Alas, finals week is creeping into view and my various once-neglected assignments along with it. This semester has carried with it much more than I had once anticipated but I am happy to have been put through it. Still, studying for finals is studying for finals regardless of whether it’s as an undergraduate or as a seminarian—the expectations are still the same, if not greater. Yet if I can find any reprieve from the impending weeks, if only for a moment, it’s in thinking about winter break and the joys of reading without obligation. So I’ve compiled a list of books that I plan to read, to enjoy, this upcoming break as a means of encouragement. Hopefully this list, though not exhaustive, will help you consider how you will be spending your time this winter season as well.

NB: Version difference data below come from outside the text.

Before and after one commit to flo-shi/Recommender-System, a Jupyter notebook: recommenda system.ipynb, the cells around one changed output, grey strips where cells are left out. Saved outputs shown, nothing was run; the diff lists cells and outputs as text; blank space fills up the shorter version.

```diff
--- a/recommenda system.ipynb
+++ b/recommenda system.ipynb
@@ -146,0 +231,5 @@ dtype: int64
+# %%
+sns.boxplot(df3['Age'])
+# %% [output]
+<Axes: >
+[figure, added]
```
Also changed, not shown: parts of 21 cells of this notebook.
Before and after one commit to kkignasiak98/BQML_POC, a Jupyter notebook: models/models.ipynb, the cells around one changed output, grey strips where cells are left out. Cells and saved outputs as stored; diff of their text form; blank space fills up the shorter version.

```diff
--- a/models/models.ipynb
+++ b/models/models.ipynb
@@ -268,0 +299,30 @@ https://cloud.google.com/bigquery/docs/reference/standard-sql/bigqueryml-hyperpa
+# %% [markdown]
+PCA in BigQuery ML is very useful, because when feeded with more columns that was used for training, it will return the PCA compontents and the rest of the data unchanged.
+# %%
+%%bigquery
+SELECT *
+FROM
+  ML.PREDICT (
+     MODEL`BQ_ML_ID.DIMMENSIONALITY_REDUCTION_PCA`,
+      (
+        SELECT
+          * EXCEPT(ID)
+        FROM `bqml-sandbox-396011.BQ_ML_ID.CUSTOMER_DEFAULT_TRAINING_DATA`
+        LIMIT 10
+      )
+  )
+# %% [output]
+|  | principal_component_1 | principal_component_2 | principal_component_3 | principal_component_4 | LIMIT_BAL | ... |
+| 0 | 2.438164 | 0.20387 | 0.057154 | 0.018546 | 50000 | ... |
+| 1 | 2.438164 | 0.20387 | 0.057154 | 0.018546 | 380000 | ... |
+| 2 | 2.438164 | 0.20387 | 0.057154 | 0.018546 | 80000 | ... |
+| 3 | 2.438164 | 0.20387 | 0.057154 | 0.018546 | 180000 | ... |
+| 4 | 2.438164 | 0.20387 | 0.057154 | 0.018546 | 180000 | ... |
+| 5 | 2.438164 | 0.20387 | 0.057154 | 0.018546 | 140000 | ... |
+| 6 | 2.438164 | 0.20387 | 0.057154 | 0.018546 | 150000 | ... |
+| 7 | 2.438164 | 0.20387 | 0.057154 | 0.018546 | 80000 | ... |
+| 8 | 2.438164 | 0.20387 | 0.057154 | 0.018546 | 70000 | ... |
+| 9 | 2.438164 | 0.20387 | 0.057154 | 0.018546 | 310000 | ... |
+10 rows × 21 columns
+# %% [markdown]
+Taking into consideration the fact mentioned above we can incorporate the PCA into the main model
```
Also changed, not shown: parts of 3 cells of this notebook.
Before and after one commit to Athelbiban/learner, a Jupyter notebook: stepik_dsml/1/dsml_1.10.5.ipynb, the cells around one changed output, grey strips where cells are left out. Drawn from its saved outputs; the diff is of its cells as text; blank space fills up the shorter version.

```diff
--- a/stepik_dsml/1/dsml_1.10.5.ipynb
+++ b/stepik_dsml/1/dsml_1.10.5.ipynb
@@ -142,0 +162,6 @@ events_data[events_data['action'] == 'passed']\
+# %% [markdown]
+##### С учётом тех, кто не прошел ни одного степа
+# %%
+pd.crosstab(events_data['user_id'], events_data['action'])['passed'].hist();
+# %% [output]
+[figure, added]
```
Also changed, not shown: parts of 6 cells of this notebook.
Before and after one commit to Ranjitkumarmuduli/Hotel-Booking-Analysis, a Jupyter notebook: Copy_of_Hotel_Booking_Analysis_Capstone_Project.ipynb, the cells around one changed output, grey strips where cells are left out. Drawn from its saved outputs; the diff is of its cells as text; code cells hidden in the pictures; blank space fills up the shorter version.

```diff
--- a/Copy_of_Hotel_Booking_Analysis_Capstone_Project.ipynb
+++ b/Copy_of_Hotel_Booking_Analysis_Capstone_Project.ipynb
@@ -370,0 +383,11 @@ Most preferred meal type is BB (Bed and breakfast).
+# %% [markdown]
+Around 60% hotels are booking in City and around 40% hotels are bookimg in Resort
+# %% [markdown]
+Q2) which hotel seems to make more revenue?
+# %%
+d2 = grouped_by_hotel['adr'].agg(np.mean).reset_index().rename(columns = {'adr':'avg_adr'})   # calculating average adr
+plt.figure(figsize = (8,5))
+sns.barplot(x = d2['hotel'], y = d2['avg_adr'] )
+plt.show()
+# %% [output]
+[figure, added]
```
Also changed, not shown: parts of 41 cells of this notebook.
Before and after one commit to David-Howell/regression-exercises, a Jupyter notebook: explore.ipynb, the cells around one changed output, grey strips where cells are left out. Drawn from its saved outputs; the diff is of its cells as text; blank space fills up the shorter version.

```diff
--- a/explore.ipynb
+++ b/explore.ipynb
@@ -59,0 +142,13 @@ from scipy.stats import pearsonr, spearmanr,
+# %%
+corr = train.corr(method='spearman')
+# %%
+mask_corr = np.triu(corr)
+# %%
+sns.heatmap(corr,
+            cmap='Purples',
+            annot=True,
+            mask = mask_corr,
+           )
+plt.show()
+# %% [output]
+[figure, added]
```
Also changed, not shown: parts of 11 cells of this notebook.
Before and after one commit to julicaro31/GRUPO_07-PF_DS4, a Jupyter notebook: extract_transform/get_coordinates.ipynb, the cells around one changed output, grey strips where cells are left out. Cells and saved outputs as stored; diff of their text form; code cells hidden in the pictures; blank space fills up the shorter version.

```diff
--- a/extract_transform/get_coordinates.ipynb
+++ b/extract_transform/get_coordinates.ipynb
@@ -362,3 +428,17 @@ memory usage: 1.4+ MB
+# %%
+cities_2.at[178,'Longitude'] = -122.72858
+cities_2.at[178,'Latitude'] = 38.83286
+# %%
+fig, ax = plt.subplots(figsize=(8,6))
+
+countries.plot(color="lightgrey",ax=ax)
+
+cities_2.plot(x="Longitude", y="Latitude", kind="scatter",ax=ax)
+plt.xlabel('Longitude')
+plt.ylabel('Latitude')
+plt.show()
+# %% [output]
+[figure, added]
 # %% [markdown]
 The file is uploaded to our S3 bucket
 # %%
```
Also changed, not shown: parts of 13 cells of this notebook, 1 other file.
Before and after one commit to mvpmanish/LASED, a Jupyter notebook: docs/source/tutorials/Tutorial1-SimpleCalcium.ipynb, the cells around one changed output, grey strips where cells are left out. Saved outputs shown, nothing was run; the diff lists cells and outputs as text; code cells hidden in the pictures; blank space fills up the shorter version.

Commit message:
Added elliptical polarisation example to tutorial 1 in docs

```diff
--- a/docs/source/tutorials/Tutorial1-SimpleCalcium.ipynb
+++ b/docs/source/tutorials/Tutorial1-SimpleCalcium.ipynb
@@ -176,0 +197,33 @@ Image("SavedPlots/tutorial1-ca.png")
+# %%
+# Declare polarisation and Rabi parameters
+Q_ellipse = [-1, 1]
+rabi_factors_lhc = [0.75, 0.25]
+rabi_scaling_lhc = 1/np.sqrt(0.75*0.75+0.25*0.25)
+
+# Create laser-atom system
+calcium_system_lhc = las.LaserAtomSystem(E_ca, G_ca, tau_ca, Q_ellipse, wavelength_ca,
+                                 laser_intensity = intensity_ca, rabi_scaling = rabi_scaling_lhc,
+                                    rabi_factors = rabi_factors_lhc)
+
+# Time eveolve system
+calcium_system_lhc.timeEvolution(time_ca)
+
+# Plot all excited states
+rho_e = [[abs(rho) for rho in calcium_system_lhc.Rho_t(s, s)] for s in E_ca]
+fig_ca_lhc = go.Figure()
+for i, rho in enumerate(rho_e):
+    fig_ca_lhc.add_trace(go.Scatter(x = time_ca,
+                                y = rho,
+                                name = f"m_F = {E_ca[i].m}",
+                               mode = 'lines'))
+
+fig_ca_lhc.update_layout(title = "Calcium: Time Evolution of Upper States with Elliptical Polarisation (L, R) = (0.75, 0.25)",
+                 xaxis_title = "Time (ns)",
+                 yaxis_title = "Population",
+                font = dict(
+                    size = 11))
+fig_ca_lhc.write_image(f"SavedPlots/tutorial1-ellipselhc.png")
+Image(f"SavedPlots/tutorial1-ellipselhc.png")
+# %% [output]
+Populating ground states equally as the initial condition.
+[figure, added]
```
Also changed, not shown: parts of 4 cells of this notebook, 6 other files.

“Zack Eswine starts this unique pastoral resource with a captivating question: Could I now reach who I once was? Challenging the idea that today’s preachers must do away with biblical or expository preaching if they are to reach non-Christian people, Eswine offers a way of preaching that embraces biblical exposition in missional terms. Recognizing all of the different cultural situations in which the gospel must be preached, he gives preachers practical advice on preaching in a global context while remaining faithful to the Bible. Pastors, seminarians, and church and ministry leaders who speak in various contexts will welcome this fresh, thoughtful examination of bringing the Word to today’s multi-everything, post-everything world.”
“At its core this book is about everything seminary and academics never taught us about preaching. Professors don’t produce preachers. Preachers are hewn out of the rough granite of experience and time. I had the privilege of sitting down with some of the most notable preachers of our day and pilfering their hard-earned wisdom and insights. Well-Driven Nails is an accounting of what I learned from these true “professors” of the craft. But, it is also more than a book on preaching. It’s about a journey every preacher must take if he is to be a fearless proclaimer of Christ in a room full of critics. It is about finding one’s own voice. In this sense it also applies to everyone who struggles to overcome the fear of man in their devotion to Christ.”
Considered the 20th century’s foremost historian of Christian thought, Pelikan charts the development of doctrine within Catholic, Protestant, and Eastern Christianity from the second century to modern day. Hailed by Alister McGrath as “the best one-stop introduction,” this magesterial series is an indispensable resource for serious students of theology. 1840 pages total in the five volume set from the University of Chicago.
Other books (not recommended):
The Next Christian: The Good News About the End of Christian America by Gabe Lyons
This book, handed to me by the publisher, is not recommended. It’s just a book I have to read and review, so I will be reading this book during winter break. However, from what I’ve read so far, it’s not quite as biblically and doctrinally sound as I would like; in other words, Lyons has the correct description of current nominal Christianity, but an incorrect prescription about possible solutions thus far. I’m not done with the book yet, but I will let you know how it goes.
For all those who are looking for a light read this winter break, I will be finishing this fictional novel by Colum McCann. I started this book a long time ago but was unable to finish it. Hopefully I’ll be able to polish off this book during winter break, just as a light read to balance out my literary diet. Also, if you’re looking for a fiction book to kick back and read, consider Rich Boy by Sharon Pomerantz or Rain of Gold (one of my all-time favorites) by Victor Villasenor. Happy reading!